Deposit taking institution, such as banks and building societies are required to hold sufficient regulatory capital to ensure that they can at all times cover unexpected losses, for instance if borrowers fail to repay their loans, and keep themselves solvent during a period of severe financial stress, so they can at all times repay their depositors.

Firms can use either core equity tier one (CET1), additional tier one or tier two capital, to satisfy their regulatory capital minima. These different types of capital have different loss-absorbing  characteristics and funding costs.
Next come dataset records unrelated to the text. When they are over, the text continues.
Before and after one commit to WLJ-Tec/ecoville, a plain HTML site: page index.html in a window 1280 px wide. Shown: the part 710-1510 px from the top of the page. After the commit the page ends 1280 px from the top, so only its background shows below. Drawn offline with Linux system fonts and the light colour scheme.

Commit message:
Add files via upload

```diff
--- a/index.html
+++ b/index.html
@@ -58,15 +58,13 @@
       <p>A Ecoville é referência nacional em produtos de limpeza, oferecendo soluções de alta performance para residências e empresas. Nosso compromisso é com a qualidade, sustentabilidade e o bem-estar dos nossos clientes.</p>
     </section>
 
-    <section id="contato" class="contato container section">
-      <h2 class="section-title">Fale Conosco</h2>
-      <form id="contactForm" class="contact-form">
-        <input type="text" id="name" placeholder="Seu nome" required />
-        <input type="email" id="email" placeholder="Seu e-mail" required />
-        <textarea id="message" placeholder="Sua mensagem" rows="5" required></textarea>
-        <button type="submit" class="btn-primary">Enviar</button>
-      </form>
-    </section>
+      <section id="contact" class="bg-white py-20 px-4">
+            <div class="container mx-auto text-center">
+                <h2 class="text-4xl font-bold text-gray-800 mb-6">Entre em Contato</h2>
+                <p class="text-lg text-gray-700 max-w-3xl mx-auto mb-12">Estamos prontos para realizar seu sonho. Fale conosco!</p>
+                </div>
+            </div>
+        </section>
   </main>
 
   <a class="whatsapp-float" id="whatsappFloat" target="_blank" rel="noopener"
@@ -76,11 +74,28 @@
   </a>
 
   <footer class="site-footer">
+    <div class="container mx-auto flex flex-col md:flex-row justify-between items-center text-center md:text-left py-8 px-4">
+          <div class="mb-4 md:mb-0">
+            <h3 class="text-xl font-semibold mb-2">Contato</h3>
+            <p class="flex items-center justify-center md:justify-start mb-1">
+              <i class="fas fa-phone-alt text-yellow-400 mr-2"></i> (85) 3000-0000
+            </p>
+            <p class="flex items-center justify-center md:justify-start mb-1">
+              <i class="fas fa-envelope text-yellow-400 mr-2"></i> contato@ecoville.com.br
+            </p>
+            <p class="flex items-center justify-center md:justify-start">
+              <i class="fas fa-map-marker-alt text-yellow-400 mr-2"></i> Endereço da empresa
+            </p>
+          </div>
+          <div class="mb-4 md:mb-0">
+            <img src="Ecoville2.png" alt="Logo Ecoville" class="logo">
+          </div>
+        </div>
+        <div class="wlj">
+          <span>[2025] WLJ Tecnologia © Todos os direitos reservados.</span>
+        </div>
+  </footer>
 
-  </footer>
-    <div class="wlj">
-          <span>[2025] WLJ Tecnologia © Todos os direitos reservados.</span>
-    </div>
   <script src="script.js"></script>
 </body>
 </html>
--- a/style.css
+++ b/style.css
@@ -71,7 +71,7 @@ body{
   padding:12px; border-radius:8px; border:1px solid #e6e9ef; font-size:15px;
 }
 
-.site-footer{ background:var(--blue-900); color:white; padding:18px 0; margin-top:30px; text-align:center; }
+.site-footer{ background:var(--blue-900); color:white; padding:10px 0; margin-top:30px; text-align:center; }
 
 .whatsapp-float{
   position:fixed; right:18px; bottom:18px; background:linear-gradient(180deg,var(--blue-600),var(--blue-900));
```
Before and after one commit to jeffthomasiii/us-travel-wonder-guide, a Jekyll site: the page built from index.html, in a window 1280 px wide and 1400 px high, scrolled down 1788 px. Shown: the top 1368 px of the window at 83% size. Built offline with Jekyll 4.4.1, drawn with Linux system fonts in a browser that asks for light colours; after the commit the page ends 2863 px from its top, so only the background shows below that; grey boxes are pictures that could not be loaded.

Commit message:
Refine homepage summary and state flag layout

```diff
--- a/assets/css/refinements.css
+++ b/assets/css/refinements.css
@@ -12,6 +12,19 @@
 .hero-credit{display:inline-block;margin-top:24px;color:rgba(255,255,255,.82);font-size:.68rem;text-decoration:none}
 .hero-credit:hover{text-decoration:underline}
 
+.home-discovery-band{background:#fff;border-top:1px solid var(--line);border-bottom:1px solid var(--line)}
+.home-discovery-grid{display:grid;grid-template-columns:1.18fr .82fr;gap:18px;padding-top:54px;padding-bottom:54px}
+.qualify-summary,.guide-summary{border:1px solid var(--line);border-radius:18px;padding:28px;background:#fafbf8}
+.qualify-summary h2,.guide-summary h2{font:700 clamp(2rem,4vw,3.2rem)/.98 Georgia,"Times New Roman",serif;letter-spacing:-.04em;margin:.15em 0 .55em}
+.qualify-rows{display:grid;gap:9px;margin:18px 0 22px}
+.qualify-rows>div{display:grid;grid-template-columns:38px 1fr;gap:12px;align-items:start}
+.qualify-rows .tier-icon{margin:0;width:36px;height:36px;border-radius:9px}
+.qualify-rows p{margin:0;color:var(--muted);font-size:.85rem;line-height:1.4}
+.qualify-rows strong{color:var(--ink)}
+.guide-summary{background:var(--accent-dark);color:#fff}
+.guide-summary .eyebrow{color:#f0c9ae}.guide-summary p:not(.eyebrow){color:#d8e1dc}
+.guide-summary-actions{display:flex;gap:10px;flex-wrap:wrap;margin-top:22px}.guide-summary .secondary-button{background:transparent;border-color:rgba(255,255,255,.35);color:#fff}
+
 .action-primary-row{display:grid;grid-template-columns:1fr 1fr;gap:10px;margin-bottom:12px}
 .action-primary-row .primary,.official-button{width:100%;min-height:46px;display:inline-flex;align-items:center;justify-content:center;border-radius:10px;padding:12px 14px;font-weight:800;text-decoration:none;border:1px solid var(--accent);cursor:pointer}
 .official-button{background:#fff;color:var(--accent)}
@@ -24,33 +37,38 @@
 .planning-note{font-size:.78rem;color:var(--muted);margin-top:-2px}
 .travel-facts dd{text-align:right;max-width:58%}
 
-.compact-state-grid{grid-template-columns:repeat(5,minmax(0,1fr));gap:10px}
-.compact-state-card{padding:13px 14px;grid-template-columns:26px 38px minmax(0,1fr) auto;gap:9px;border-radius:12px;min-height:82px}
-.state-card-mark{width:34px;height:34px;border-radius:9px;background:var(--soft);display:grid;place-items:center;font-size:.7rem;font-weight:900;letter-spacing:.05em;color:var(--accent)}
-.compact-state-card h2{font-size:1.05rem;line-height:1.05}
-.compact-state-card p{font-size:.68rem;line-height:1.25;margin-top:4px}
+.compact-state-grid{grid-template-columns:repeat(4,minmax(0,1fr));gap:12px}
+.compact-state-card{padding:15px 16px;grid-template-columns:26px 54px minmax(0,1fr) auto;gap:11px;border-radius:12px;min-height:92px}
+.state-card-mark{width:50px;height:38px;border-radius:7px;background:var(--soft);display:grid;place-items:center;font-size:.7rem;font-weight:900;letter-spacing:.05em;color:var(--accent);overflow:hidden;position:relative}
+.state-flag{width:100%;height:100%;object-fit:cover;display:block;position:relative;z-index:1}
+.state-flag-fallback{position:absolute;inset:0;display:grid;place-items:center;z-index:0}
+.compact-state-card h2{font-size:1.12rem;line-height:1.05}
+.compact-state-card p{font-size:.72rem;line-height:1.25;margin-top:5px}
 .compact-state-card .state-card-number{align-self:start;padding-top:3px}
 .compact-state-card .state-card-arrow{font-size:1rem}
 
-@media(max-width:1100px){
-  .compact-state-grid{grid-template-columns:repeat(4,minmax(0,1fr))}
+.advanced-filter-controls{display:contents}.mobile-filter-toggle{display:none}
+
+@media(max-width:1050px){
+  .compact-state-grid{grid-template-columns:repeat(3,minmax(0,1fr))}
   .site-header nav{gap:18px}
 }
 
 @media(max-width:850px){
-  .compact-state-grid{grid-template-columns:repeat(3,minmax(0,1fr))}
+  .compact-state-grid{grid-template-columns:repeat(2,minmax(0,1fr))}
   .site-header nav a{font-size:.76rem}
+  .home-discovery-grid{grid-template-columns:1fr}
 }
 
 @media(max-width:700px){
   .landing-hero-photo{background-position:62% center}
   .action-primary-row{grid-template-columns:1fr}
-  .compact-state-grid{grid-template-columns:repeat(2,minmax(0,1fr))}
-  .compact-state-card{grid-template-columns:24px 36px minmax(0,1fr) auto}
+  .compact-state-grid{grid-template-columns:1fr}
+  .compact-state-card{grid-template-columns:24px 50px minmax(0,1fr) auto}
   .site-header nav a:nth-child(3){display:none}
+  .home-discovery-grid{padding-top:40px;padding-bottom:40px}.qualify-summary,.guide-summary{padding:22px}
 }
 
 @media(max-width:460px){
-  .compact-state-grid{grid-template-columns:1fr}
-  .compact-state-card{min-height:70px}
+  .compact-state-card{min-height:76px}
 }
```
The most loss absorbing CET1 is understandably the most expensive for a bank to access

This capital ensures the safety and soundness of individual firms and the stability of the financial system as a whole.

The UK Finance Prudential, Reporting and Tax team works with members to ensure that the Prudential Regulation Authority, which implements international standards set by the Basel Committee on Banking Supervision  (BCBS) are proportionate and can be operationalised. The BCBS Framework sets requirements in relation to the three ‘Pillar One’ risk categories. These are credit risk, market risk and operational risk, which represent the most significant risk that banks face.

Banks calculate the capital requirements for each category of risk either using a ‘standardised’ approach, or alternatively and subject to regulatory approval, an approach which allows them to use their own internal estimates to determine capital requirements.

Banks are also required to hold capital against ‘Pillar 2’ risks   which are underestimated or not covered by Pillar 1 such as such as strategic risk, business model risk and reputational risk, which are captures and assessed, alongside Pillar 1 risks in a firms Independent Capital Adequacy assessment Process.

For more information on the team’s work in bank capital contact either: